EMC Corp.'s (NYSE: EMC) stock price in the past week has fallen to a five-year low, adjusted for splits. It's currently trading at around $4. EMC's market cap of around $8.9 billion values the company at just more than 33 times analysts' estimates for its 2003 earnings of 12 cents per share.

"The current [EMC] multiple compares to pre-bubble (prior to 1999) multiples of 10X and 35X," wrote A.G. Edwards analyst Shebly Seyrafi in a recent note to investors. The firm has maintained a Hold rating on EMC. Meanwhile, Mark Kelleher at First Albany Corp. last Friday downgraded EMC from Strong Buy to Neutral. "EMC has a strong franchise, and $2.50 per share in cash," he writes. But "without better confidence in the IT spending recovery, EMC stock will have difficulty appreciating, in our view."

Bear Stearns & Co. Inc. analyst Andy Neff suggests that EMC has lost its edge: "Some customers think EMC is still ahead but that the gap [between EMC and its competitors] is narrower than it was one/two years ago and are willing to consider other vendors," he wrote in a research note.

In other words, Wall Street is saying: The glory days are over in Hopkinton.For sure, things are grim at the moment, for both EMC and the industry as a whole. Wall Street's declining confidence in EMC follows the revelation that... well, the market for storage really, really blows right now. EMC last week said it would have a larger-than-expected loss and that it plans to cut another 1,350 jobs (see EMC Cuts Headcount).

So, has the "storage bubble" finally deflated, and is EMC getting its just desserts? Is this company dying the death of a thousand cuts?

The storage bears (or chicken littles?) say this: The era of EMC charging customers millions of dollars for high-end RAID storage is ovah, baby. IT spending is in the toilet. Disk is a commodity. See ya, EMC!

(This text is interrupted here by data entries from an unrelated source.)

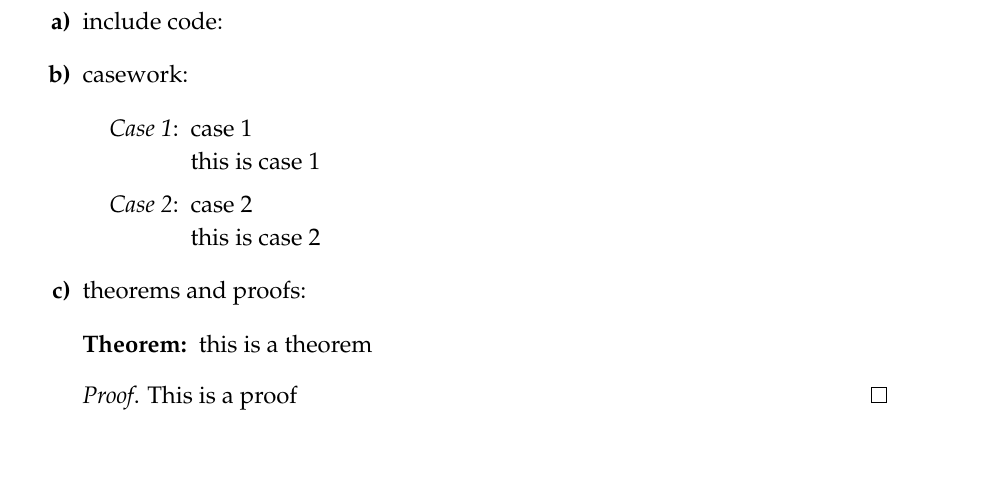
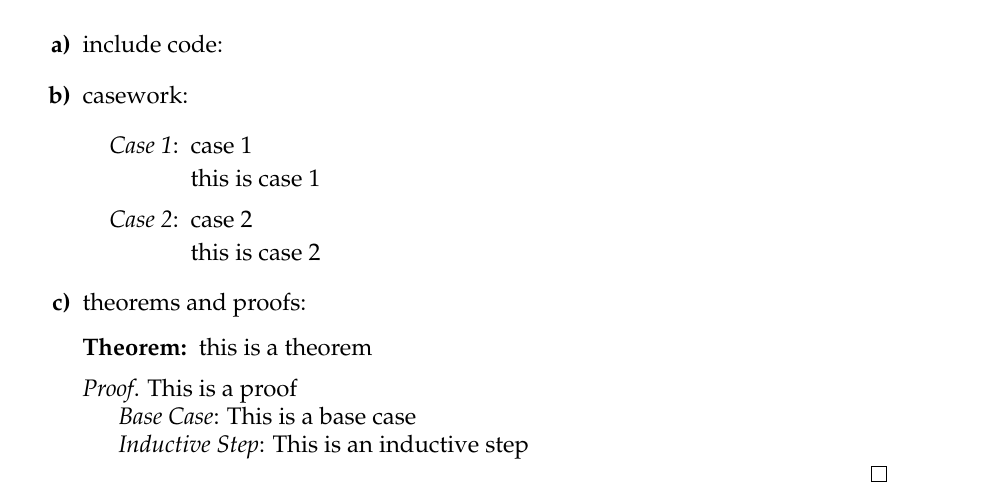
Before and after one commit to lzhang124/PSET-Template, a LaTeX problem sheet (pset.tex, which reads style.tex): part of the page, cut so that both start at the same text, the shorter picture padded with empty space. Compiled offline with pdfLaTeX.

Commit message:
fixed spacing in induction

```diff
--- a/pset.tex
+++ b/pset.tex
@@ -71,6 +71,12 @@
             \end{theorem}
             \begin{proof}
                 This is a proof
+                \begin{basecase}
+                    This is a base case
+                \end{basecase}
+                \begin{induction}
+                    This is an inductive step
+                \end{induction}
             \end{proof}
 
     \end{enumerate}
--- a/style.tex
+++ b/style.tex
@@ -58,8 +58,8 @@
 \setlist[case]{label=\textit{Case \arabic*}:,leftmargin=.75in}
 
 % Induction
-\newenvironment{basecase}{\vspace*{-12pt}\list{}{\leftmargin.25in}\item{\textit{Base Case}:}}{\endlist\vspace*{-6pt}}
-\newenvironment{induction}{\vspace*{-12pt}\list{}{\leftmargin.25in}\item{\textit{Inductive Step}:}}{\endlist\vspace*{-12pt}}
+\newenvironment{basecase}{\vspace*{-11pt}\list{}{\leftmargin.25in}\item{\textit{Base Case}:}}{\endlist\vspace*{-6pt}}
+\newenvironment{induction}{\vspace*{-11pt}\list{}{\leftmargin.25in}\item{\textit{Inductive Step}:}}{\endlist\vspace*{-12pt}}
 
 % Colors
 \definecolor{black}{gray}{0}
```
Also changed, not shown: pset.pdf.
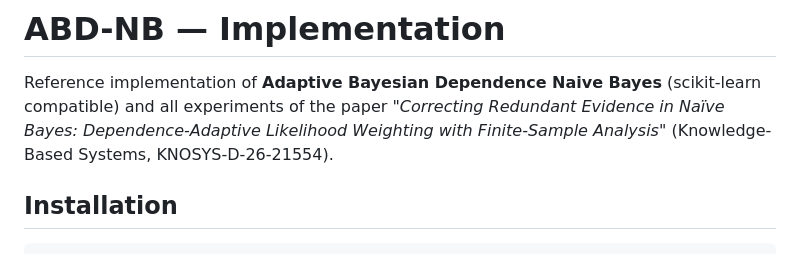
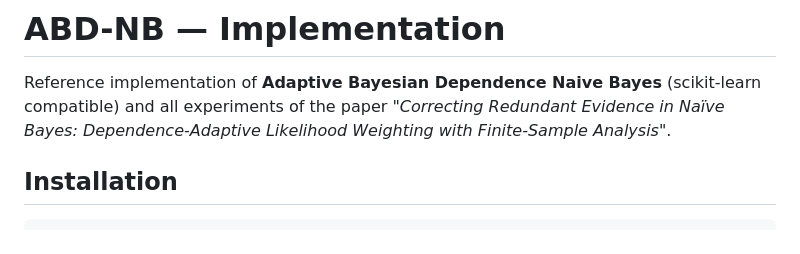
Before and after one commit to 2zalab/Adb-nb-Framework, a Markdown page: README.md, the part around the change. Rendered like a GitHub page.

```diff
--- a/README.md
+++ b/README.md
@@ -3,8 +3,7 @@
 Reference implementation of **Adaptive Bayesian Dependence Naive Bayes**
 (scikit-learn compatible) and all experiments of the paper
 *"Correcting Redundant Evidence in Naïve Bayes: Dependence-Adaptive
-Likelihood Weighting with Finite-Sample Analysis"*
-(Knowledge-Based Systems, KNOSYS-D-26-21554).
+Likelihood Weighting with Finite-Sample Analysis"*.
 
 ## Installation
 
```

Well. The spanking EMC is receiving seems very shortsighted, indeed. I would argue that EMC's best days may yet lie in the years ahead. Why? Because the universe is still expanding.

Let me explain. Right now, budgets for storage and every other major capital expense, for that matter – are frozen. But corporations generate more data every single day. Plus, a surprising amount of data still isn't stored electronically. At some point, businesses and government agencies will be forced to buy more disk space; it's just that for the time being they're mostly getting by on the storage they have already installed.In this regard, EMC may be reaping what it has sown. The storage vendor is "guilty of the largest over-provisioning in history," charges Steven Murphy, president and CEO of Fujitsu Software Technology Corp. (Softek), in our recent interview with him. Regardless of whether a storage glut does or does not exist, sales of storage subsystems inevitably will start to go up instead of down.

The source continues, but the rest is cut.